The piece is enjoyable, full of shrewd and snarky comments, just the sort of stuff someone on the left would want to read about the terrible Beck. But then I began thinking: Suppose someone offered me the opportunity to address a big crowd on the Washington mall, and asked me to state, simply and clearly, what I believe -- not what I think is wrong with Glenn Beck or Sarah Palin or Sharon Angle or Mitch McConnell or any of the other Republican horrors, but positively, affirmatively, to say Credo -- this I believe. Could I do it? Or would I almost immediately descend into particular criticisms of this or that governmental policy? Would I be reduced to offering a laundry list of bills I want the next Congress to pass? What, in fact, do those of us on the left actually believe?

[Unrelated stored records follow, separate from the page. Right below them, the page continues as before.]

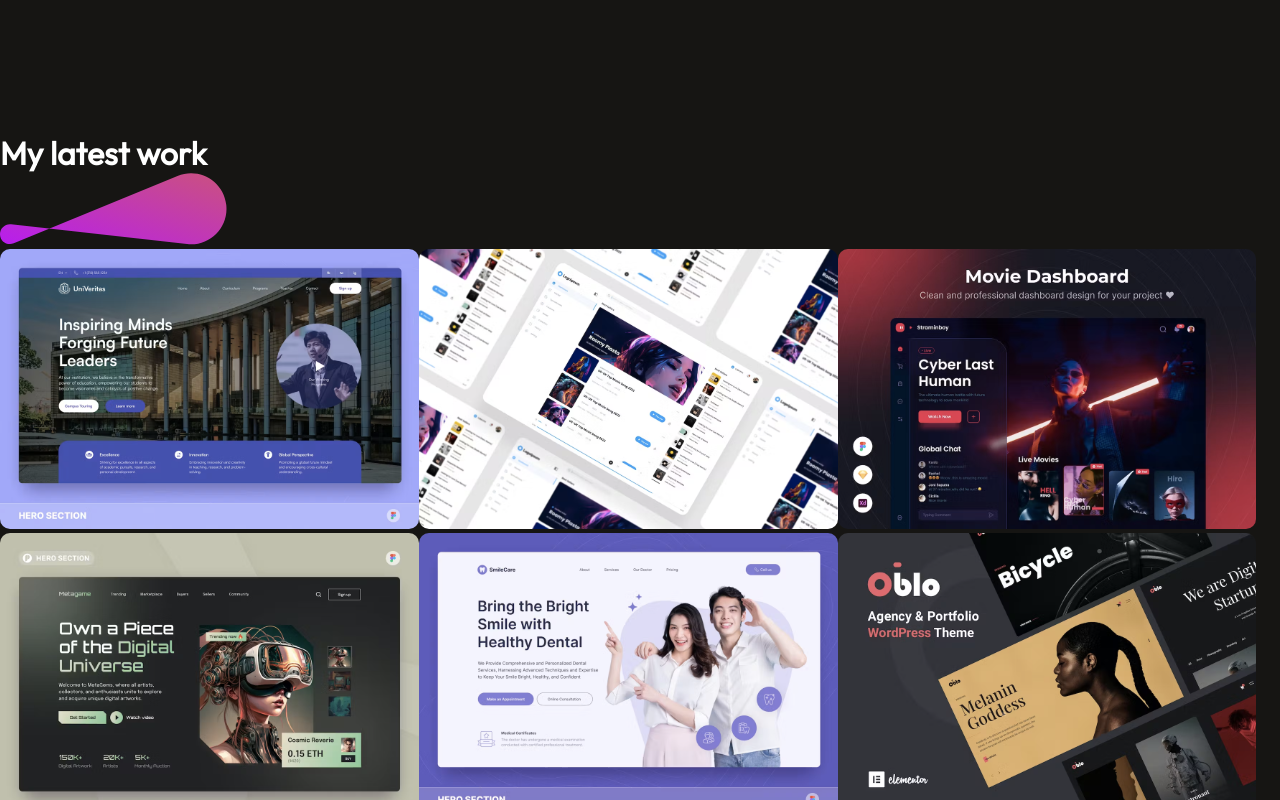
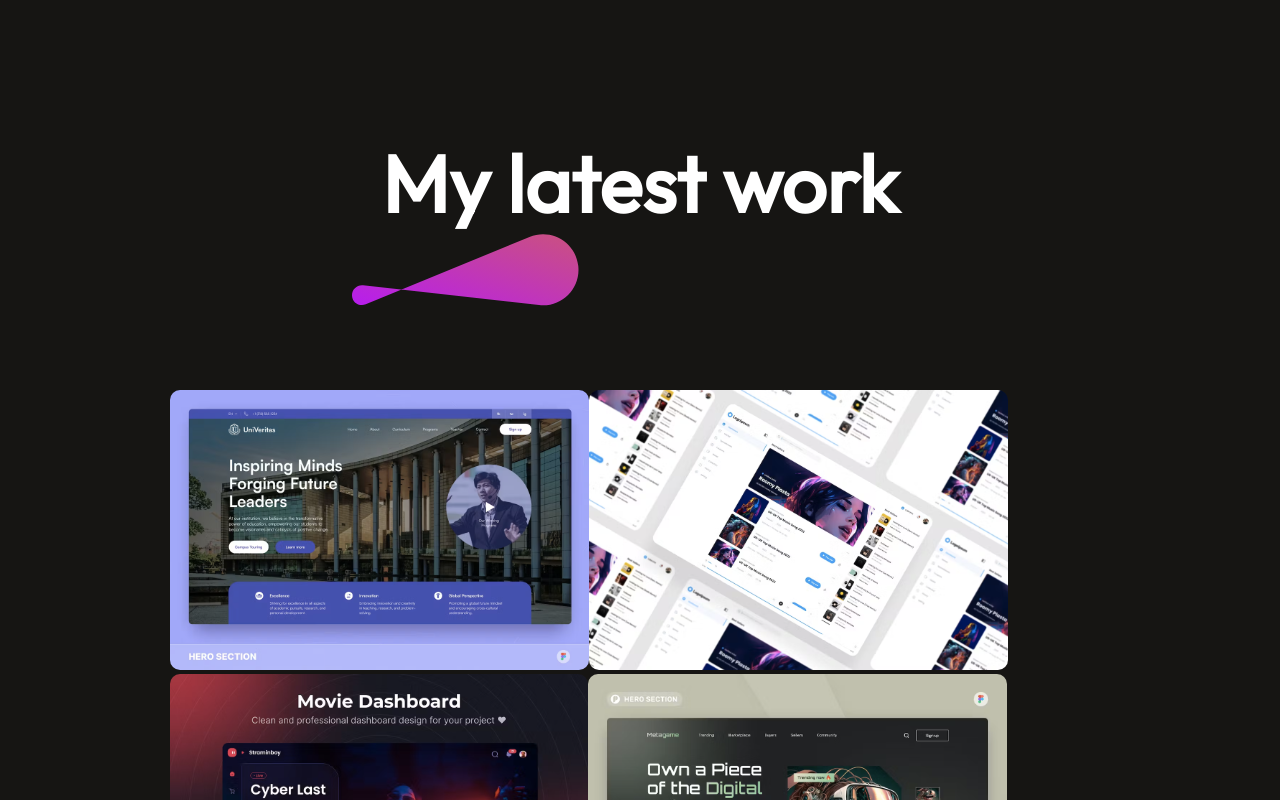
Before and after one commit to KipletingEdwin/kipleting-edwin-portfolio, a React (Vite) app: page / in a window 1280 px wide. Shown: the part 4160-4960 px from the top of the page. Built offline with nearby package versions, Linux system fonts and the light colour scheme.

Commit message:
style mywork-title h1

```diff
--- a/src/Components/MyWork/MyWork.css
+++ b/src/Components/MyWork/MyWork.css
@@ -0,0 +1,18 @@
+.mywork{
+    display: flex;
+    flex-direction: column;
+    align-items: center;
+    justify-content: center;
+    gap: 80px;
+    margin: 80px 170px;
+}
+
+.mywork-title{
+    position: relative;
+}
+
+.mywork-title h1{
+    padding: 0px 30px;
+    font-size: 80px;
+    font-weight: 600;
+}
--- a/src/Components/MyWork/MyWork.jsx
+++ b/src/Components/MyWork/MyWork.jsx
@@ -6,7 +6,7 @@
 
 const MyWork = () => {
   return (
-    <div className='myWork'>
+    <div className='mywork'>
         <div className="mywork-title">
             <h1>My latest work</h1>
             <img src={theme_pattern} alt="theme" />
```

It doesn't have to be original. Indeed, it would be much better if it were not. After all, as Kant responded when it was pointed out that the Categorical Imperative was little more than the Golden Rule, How could you possibly expect originality in the fundamental principle of morality?
So, after turning the question over in my mind for a day or two, here is my first attempt at a statement of what I believe. It is short [uncharacteristic for me, I know], and has not a word in it that can be called original. But it really is what I believe. Whether anyone else in American believes it I leave to others to ascertain.
We human beings live in this world by thoughtfully, purposefully, intelligently transforming nature so that it will satisfy our needs and our desires. We call this activity of transforming nature "production," and it is always, everywhere, inescapably a collective human activity. Every moment that we are alive we are relying on what those before us have discovered or invented or devised. There is no technique, however primitive, that is the invention of one person alone. Like it or not, we are all in this life together. Even those giants of industry who think of themselves as self-made men are completely dependent for their empire building upon the collective knowledge and practice of the entire human species.
All of us eat grain we have not grown, fruit we have not planted, meat we have not killed or dressed. We wear clothes made of wool we have not combed and carded, spun or woven. We live in houses we have not built, take medicines we neither discovered nor produced, read books we have not written, sing songs we did not compose. Each of us is completely dependent on the inherited knowledge, skill, labor, and memory of all who have gone before us, and all who share the earth with us now.
We have a choice. We can acknowledge our interdependence, embracing it as the true human condition; or we can deny it, deluding ourselves into thinking that we are related to one another only as parties to a bargain entered into in a marketplace. We can recognize that we need one another, and owe to one another duties of generosity and loyalty. Or we can pretend to need no one save through the intermediation of the cash nexus.
I choose to embrace our interdependence. I choose to acknowledge that the food I eat, the clothes on my back, and the house in which I live are all collective human products, and that when any one of us has no food or clothing or shelter, I am diminished by that lack.
There are two images alive in America, competing for our allegiance. The first is the image of the lone horseman who rides across an empty plain, pausing only fleetingly when he comes to a settlement, a man apparently having no need of others, self-sufficient [so long as someone makes the shells he needs for his rifle or the cloth he needs for his blanket], refusing to acknowledge that he owes anything at all to the human race of which he is, nonetheless, a part.
The other is the image of the community that comes together for a barn-raising, working as a group on a task that no one man can do by himself, eating a communal meal when the day is done, returning to their homes knowing that the next time one of their number needs help, they will all turn out to provide it.
These images are simple, iconic, even primitive, but the choice they present us with remains today, when no one rides the plains any more, and only the Amish have barn-raisings. Today, as I write, there are tens of millions of Americans who cannot put a decent meal on the table in the evening for their families, scores of millions threatened with the loss of their homes. And yet, there are hundreds of thousands lavishing unneeded wealth on themselves, heedless of the suffering of their fellow Americans, on whose productivity, inventiveness, and labor they depend for the food they eat, the clothing they wear, the homes they live in, and also for the luxuries they clutch to their breasts.
The foundation of my politics is the recognition of our collective interdependence. In the complex world that we have inherited from our forebears, it is often difficult to see just how to translate that fundamental interdependence into laws or public policies, but we must always begin from the acknowledgement that we are a community of men and women who must care for one another, work with one another, and treat the needs of each as the concern of all.
If all of this must be rendered in a single expression, let it be: From each of us according to his or her ability; to each of us according to his or her need.